Revenue suffered a fractional drop of 0.4% to £164.5m in 2010/2011, according to details of the performance of BBC Magazines revealed in the BBC Worldwide annual report published today.
By comparison Condé Nast recently revealed 2010 pre-tax profits of £10.2m, up from £3.2m, on revenues of £112m. IPC Media's last reported results, for 2009, show it made pre-tax profits of £49.7m, down 37% year on 2008, on revenues of £351m, down 11%.
BBC Worldwide said magazine profit margins increased from 12% last year to 13.1% in 2010/2011 as a result of restructuring of its magazine division completed during the previous year that reduced the cost base.
BBC Worldwide also confirmed for the first time which of its titles it was planning to retain when it picks a "strategic partner" for its magazine business, which is expected to be private equity firm Exponent.
The report splits its magazines into two distinct groups – "continuing" and "discontinued".
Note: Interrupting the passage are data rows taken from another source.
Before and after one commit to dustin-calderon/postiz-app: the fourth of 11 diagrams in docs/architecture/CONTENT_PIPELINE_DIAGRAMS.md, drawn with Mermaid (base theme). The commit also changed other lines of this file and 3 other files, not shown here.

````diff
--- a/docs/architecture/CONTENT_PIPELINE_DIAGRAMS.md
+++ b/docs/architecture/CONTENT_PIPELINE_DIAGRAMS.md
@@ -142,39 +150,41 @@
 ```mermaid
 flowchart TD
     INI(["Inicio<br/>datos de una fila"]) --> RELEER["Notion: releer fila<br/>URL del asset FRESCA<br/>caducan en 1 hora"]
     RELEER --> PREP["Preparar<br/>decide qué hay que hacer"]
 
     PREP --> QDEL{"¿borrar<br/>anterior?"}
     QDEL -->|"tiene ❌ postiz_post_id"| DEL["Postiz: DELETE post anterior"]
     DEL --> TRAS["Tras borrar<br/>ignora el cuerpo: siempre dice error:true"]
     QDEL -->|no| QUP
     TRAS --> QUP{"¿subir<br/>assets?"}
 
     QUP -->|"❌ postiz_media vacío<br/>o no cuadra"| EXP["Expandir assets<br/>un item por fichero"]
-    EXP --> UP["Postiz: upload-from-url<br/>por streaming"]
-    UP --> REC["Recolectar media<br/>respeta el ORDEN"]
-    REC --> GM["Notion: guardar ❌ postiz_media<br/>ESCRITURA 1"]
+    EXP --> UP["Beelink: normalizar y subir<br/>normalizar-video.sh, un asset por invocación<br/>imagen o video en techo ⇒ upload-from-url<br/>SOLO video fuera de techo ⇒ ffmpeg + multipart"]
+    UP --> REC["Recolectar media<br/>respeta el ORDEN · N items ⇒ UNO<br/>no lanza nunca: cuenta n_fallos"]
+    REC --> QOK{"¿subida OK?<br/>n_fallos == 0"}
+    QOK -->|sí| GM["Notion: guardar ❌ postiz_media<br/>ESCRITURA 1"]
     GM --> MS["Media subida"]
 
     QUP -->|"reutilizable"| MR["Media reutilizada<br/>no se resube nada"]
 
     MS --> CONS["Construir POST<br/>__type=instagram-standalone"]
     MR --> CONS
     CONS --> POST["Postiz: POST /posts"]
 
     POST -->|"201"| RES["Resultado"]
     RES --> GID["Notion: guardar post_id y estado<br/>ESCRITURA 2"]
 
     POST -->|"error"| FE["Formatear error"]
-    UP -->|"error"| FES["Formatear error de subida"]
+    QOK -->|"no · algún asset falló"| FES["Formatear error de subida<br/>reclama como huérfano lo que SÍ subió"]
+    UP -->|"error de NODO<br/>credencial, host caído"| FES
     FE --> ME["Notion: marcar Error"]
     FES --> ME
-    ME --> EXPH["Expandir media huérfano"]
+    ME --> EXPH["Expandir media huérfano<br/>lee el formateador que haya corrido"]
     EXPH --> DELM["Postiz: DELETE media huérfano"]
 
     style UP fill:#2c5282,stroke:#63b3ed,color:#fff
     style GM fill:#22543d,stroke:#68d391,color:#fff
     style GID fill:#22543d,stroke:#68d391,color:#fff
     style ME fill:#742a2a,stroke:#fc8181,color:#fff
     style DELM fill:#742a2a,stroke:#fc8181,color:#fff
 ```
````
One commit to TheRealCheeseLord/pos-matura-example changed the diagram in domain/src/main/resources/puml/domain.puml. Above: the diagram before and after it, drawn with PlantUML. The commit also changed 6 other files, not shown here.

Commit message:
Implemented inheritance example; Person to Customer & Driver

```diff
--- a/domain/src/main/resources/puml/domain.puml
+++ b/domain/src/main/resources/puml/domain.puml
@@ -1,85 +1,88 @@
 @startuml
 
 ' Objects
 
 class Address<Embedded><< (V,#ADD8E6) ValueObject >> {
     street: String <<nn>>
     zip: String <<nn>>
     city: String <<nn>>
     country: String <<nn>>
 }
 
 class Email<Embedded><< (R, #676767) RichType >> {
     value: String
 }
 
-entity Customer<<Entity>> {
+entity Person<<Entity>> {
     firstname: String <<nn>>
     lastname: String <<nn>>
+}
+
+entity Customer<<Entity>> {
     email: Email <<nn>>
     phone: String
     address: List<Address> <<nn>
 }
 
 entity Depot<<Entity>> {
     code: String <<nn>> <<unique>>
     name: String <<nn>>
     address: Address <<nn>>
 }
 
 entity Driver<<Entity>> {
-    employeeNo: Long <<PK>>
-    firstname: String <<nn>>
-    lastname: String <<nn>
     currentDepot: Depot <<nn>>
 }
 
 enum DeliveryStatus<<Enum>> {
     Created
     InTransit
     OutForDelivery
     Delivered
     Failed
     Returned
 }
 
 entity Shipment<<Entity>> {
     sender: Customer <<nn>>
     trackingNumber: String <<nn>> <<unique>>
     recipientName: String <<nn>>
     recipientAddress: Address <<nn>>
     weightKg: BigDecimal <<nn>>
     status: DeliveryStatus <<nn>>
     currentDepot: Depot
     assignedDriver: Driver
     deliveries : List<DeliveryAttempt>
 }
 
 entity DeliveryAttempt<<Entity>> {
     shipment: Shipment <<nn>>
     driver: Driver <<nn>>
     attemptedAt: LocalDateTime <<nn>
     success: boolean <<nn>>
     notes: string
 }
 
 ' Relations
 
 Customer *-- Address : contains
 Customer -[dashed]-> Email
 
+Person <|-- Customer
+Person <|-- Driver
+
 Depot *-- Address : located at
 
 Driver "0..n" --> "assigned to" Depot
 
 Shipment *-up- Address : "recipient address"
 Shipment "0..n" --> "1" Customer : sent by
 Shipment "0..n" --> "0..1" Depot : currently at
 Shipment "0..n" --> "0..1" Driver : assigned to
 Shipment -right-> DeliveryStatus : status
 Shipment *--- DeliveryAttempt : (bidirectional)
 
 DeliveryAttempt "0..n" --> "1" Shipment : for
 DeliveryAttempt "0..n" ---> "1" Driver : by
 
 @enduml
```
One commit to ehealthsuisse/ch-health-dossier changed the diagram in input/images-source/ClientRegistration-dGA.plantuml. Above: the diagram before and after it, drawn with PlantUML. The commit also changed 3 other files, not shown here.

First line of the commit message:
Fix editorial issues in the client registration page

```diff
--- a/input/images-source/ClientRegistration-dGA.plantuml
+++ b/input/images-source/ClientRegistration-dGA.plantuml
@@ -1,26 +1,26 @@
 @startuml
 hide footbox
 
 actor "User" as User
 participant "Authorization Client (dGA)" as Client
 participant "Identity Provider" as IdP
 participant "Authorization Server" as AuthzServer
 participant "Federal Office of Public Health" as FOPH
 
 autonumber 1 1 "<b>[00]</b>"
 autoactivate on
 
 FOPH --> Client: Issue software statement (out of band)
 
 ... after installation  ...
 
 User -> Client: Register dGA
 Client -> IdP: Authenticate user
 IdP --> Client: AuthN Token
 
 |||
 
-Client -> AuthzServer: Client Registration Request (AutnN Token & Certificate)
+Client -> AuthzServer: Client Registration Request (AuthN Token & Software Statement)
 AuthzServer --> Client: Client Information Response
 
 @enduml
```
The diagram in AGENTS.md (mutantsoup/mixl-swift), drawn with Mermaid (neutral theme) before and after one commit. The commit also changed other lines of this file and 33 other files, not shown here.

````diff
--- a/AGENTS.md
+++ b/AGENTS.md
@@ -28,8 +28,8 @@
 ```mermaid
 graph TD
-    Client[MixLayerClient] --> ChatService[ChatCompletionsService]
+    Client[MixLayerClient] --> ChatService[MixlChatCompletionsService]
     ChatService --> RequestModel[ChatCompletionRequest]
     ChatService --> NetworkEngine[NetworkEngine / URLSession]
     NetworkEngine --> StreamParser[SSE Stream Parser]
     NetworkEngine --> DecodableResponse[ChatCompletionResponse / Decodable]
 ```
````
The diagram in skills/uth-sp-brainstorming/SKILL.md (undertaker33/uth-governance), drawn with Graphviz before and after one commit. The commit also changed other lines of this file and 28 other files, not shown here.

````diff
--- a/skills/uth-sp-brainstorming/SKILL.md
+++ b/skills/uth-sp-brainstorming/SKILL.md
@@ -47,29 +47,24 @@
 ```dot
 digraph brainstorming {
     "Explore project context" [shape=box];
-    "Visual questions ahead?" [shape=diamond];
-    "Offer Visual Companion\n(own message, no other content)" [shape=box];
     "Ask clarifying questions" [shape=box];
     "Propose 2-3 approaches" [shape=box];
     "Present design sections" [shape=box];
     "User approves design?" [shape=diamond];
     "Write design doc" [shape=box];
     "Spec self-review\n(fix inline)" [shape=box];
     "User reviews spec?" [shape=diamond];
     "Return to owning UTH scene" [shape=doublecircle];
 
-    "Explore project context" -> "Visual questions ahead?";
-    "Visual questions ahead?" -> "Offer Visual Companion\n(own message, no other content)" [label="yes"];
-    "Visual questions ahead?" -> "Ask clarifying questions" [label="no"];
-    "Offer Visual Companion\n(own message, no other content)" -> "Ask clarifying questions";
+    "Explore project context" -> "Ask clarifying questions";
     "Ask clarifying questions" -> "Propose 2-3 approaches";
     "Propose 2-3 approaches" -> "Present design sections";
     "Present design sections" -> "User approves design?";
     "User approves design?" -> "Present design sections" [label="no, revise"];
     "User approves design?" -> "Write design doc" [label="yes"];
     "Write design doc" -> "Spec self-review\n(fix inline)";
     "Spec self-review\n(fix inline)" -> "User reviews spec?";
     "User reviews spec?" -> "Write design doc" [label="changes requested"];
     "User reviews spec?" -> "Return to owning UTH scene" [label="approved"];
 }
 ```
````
The former group is comprised of three titles – Top Gear, Lonely Planet and Good Food – which BBC Worldwide said would be published "on a different basis". This is believed to mean in the form of licensing and joint venture arrangements.
The three titles made revenues of £36.6m last year, up from £35.8m the previous year, and operating profits of £4.9m, down marginally from the £5m the previous year.
"Discontinued" titles, such as Radio Times and Gardeners World, generated revenue of £127.9m last year, down from £129.3m, and operating profits of £16.7m, up from £14.8m.
The titles are expected to pass to Exponent, which BBC Worldwide confirmed as its preferred strategic partner in May after announcing last year that it was seeking a partner for its magazine business.
Discussions continue with Exponent, with a view to completing an agreement this summer, subject to the final approval of the BBC Trust.
In line with its stated aim of becoming a more internationally focused business, BBC Worldwide said it continued to tailor its published products for local markets so that it now had 56 international licences, joint ventures in Australia and India, and extensive content syndication across the globe.
Worldwide's results show the commercial arm of the BBC increased its total returns to the corporation by 8.6% in the 2010/11 financial year, as its pre-tax profit rose 68% year on year, to a record £188m.